Complex control systems all make use of signals that may be easily measured and altered remotely. Automatically operated machines or actuators have to be powered either by piezoelectric crystal, pneumatic or hydraulic cylinders.
The most frequent signals sent out from a transducer are electric voltage or current and pneumatic pressure. These signals can easily be interpreted by controls. Visual measuring apparatus such as liquid lubricant thermometers aren’t able to be utilized in automatic control methods since there are not any electric or pneumatic signals.
But when some additional part is added to it to allow it to provide a corresponding signal, then the measuring device becomes a transducer.
A transducer is a device to convert a signal (representing a physical volume) of one form into a corresponding signal of some other form, keeping the amplitude variations of energy being transformed.
Just for instance, a microphone is a solid transducer (acoustic to electric) and a loudspeaker is an electric transducer (electric to acoustic). A transducer could be an essential portion of the measuring device, for example pressure to displacement at a Bourdon pressure gauge. It might also be a distinct unit converter especially suitable to alter the signal to some much better form for remote transmission, e.g. displacement to electric in a differential transformer.
How can these transducers do the job?

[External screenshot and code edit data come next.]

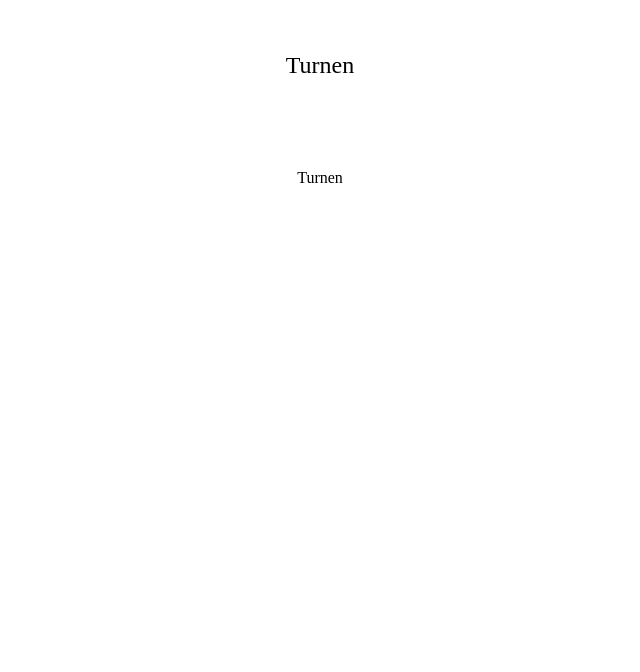
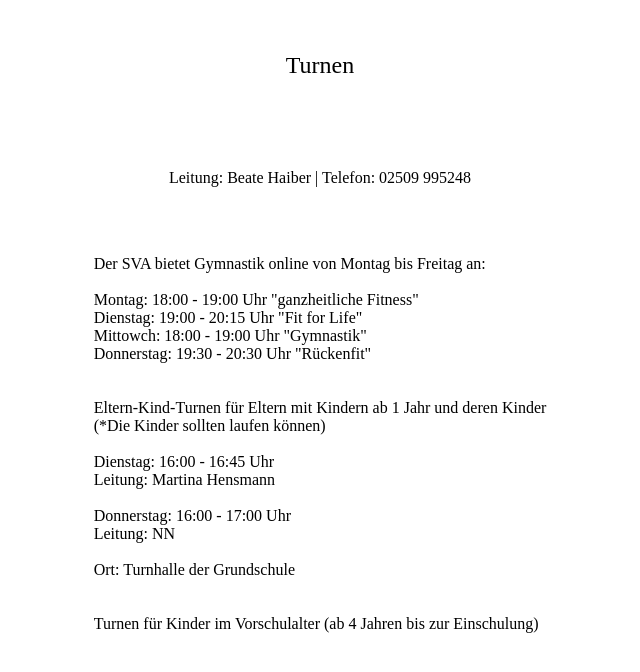
Before and after one commit to chewable-jpg/sva-website, a Next.js app: page /sports/turnen in a window 1280 px wide. Shown: the top 672 px of the page, without its empty margins (320-960 px from the left). Built offline with nearby package versions, Linux system fonts and the light colour scheme.

Commit message:
started with turnen (completly sucks a**)

```diff
--- a/src/pages/sports/turnen.jsx
+++ b/src/pages/sports/turnen.jsx
@@ -55,7 +55,35 @@ const Home = () => {
         py="30"
       >
         <Text>
-            Turnen
+          Leitung: Beate Haiber | Telefon: 02509 995248 <br />
+          <br />
+        </Text>
+        <Text>
+          <br />
+          Der SVA bietet Gymnastik online von Montag bis Freitag an: <br />
+          <br />
+          Montag: 18:00 - 19:00 Uhr "ganzheitliche Fitness" <br/>
+          Dienstag: 19:00 - 20:15 Uhr "Fit for Life" <br/>
+          Mittowch: 18:00 - 19:00 Uhr "Gymnastik" <br/>
+          Donnerstag: 19:30 - 20:30 Uhr "Rückenfit" <br/>
+          <br/>
+          <br/>
+
+          Eltern-Kind-Turnen für Eltern mit Kindern ab 1 Jahr und deren Kinder <br/>
+          (*Die Kinder sollten laufen können) <br/>
+          <br/>
+          Dienstag: 16:00 - 16:45 Uhr <br/>
+          Leitung: Martina Hensmann <br/>
+          <br/>
+          Donnerstag: 16:00 - 17:00 Uhr <br/>
+          Leitung: NN <br/>
+          <br/>
+          Ort: Turnhalle der Grundschule <br/>
+          <br/>
+          <br/>
+          Turnen für Kinder im Vorschulalter (ab 4 Jahren bis zur Einschulung) <br/>
+          <br/>
+
         </Text>
       </Box>
     </>
```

To convert physical motion to electric signals, some devices take advantage of variable resistors. Any motion will make a slider to modify place against a resistance cable resulting in a change in electric voltage or current. Other devices may use the motion to change the place of an induction coil relative to the magnetic center, resulting in a change in the induced current from the circuit. Others might use the motion to change the air gap between two capacitance plates, resulting in a change in the current from the circuit.